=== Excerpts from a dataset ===
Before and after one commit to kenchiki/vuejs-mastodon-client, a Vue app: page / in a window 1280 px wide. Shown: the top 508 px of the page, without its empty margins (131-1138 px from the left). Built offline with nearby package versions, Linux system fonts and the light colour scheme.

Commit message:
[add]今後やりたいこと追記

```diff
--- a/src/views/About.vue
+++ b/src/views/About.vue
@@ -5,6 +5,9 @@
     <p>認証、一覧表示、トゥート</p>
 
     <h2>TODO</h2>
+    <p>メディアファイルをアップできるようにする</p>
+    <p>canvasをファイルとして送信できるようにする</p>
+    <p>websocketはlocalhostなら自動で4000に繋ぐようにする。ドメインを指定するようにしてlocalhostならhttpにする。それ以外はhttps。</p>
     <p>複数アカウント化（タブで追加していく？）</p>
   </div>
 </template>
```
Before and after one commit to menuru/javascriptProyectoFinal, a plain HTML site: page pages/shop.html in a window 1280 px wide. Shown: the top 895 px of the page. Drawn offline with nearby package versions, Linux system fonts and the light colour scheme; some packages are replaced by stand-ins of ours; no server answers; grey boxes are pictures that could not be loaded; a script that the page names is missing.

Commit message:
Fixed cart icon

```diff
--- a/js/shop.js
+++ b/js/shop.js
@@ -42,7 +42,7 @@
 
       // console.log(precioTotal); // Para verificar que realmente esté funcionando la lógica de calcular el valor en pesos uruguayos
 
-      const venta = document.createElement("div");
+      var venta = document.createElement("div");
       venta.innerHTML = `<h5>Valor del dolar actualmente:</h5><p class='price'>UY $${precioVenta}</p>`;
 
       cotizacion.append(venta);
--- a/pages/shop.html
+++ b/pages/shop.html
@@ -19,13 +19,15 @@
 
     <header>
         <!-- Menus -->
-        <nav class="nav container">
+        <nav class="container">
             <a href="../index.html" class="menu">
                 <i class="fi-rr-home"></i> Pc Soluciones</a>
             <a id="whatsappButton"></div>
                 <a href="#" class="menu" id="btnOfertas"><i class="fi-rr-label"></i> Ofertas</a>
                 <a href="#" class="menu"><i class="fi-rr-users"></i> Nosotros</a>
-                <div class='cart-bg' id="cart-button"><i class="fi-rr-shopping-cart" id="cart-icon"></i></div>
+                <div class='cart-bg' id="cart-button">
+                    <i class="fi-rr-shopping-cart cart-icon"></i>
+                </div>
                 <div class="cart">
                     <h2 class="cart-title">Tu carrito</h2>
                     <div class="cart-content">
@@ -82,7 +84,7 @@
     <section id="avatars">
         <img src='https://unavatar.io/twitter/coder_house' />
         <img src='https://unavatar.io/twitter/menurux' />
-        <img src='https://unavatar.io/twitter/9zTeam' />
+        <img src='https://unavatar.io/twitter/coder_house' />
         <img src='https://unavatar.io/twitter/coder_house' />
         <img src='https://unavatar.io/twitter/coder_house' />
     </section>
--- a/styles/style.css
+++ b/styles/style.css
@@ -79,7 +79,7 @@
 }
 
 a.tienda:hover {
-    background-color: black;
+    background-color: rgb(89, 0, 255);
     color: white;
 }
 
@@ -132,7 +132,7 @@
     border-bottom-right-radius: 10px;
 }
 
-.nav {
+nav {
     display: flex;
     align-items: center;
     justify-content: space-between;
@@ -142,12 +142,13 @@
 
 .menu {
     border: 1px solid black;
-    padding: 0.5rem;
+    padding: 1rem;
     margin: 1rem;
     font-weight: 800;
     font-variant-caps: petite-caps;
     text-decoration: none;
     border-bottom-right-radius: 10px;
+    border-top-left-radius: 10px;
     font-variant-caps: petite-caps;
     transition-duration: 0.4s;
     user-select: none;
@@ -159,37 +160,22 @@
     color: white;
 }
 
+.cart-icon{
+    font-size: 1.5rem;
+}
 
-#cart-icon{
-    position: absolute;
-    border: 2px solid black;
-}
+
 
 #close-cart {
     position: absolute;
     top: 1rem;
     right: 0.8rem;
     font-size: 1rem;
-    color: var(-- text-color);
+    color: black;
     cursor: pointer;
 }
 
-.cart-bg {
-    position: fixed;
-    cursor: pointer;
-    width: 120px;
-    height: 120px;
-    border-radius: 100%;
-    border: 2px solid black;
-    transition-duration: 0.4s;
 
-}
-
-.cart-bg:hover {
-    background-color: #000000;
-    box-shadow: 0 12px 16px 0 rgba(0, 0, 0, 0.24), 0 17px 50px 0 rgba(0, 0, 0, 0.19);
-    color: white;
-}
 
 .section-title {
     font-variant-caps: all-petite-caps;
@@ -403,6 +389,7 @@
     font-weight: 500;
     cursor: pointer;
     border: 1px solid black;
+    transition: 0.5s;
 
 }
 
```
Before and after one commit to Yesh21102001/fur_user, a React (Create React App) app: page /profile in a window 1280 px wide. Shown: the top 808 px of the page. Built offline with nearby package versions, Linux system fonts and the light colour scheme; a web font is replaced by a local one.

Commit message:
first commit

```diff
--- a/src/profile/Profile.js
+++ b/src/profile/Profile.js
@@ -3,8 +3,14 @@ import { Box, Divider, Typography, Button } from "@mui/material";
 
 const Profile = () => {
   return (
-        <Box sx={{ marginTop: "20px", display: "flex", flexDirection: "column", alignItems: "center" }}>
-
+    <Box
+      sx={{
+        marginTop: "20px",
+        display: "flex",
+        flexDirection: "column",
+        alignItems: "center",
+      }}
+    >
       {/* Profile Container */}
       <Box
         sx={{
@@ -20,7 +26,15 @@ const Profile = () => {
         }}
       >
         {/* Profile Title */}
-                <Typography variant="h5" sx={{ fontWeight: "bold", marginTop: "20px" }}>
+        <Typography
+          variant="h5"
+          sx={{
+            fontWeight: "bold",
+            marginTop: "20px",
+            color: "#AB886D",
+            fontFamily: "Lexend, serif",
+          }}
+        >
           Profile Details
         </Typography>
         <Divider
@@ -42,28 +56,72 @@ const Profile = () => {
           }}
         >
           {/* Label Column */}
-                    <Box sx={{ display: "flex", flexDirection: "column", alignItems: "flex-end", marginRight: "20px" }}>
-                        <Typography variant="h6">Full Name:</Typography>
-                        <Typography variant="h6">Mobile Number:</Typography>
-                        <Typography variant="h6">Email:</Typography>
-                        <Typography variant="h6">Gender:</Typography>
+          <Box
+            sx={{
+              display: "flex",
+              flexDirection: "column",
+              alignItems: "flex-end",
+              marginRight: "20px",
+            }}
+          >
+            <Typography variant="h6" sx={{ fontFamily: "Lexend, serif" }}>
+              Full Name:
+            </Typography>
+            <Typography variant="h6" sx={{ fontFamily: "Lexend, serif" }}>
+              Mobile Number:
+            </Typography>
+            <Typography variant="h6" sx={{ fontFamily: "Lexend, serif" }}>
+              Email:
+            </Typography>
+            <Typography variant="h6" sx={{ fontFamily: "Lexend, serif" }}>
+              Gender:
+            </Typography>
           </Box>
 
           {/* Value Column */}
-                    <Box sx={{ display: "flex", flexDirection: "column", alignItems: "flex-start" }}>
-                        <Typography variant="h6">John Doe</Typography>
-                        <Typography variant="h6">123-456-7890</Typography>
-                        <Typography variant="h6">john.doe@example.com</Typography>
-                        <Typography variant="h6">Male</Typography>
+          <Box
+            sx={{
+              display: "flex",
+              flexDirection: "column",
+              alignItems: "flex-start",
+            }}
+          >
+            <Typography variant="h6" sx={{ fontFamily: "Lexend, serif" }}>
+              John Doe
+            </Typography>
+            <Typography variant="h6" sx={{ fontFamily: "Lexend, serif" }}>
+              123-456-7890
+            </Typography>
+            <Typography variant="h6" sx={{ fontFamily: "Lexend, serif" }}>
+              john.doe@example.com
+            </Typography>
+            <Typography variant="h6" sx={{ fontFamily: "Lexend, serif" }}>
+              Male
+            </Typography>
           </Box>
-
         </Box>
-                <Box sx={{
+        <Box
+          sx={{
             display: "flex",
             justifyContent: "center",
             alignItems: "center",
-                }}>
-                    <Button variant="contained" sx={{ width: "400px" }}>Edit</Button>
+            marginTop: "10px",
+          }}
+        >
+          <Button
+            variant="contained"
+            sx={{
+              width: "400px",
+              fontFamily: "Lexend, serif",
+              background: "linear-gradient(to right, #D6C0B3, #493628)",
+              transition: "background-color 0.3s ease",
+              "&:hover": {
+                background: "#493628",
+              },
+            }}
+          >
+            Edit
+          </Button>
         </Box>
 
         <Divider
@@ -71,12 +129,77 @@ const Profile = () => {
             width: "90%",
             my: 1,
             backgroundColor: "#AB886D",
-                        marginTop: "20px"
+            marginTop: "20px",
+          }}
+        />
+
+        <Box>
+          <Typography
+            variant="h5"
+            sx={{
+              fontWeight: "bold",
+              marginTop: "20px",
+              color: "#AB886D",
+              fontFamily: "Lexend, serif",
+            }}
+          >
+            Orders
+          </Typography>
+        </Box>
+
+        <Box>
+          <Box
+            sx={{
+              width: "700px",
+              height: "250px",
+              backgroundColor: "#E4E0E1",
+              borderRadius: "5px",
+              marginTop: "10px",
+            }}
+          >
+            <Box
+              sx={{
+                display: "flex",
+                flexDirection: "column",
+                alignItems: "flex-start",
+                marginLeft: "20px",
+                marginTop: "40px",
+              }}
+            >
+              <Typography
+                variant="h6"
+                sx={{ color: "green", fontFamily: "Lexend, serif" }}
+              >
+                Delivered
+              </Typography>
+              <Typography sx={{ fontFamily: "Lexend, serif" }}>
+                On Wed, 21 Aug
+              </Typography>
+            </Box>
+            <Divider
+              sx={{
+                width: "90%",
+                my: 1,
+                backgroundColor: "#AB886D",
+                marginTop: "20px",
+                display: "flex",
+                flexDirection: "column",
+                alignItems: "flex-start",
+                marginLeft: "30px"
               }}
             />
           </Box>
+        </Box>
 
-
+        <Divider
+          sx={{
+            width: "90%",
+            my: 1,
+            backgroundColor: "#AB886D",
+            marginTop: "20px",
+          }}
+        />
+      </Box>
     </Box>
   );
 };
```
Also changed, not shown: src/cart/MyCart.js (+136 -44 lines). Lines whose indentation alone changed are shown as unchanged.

=== Exercise prompt ===
From the records above, show each line that contains the word "backgroundColor".

=== Answer space ===
             backgroundColor: "#AB886D",
+              backgroundColor: "#E4E0E1",
+                backgroundColor: "#AB886D",
+            backgroundColor: "#AB886D",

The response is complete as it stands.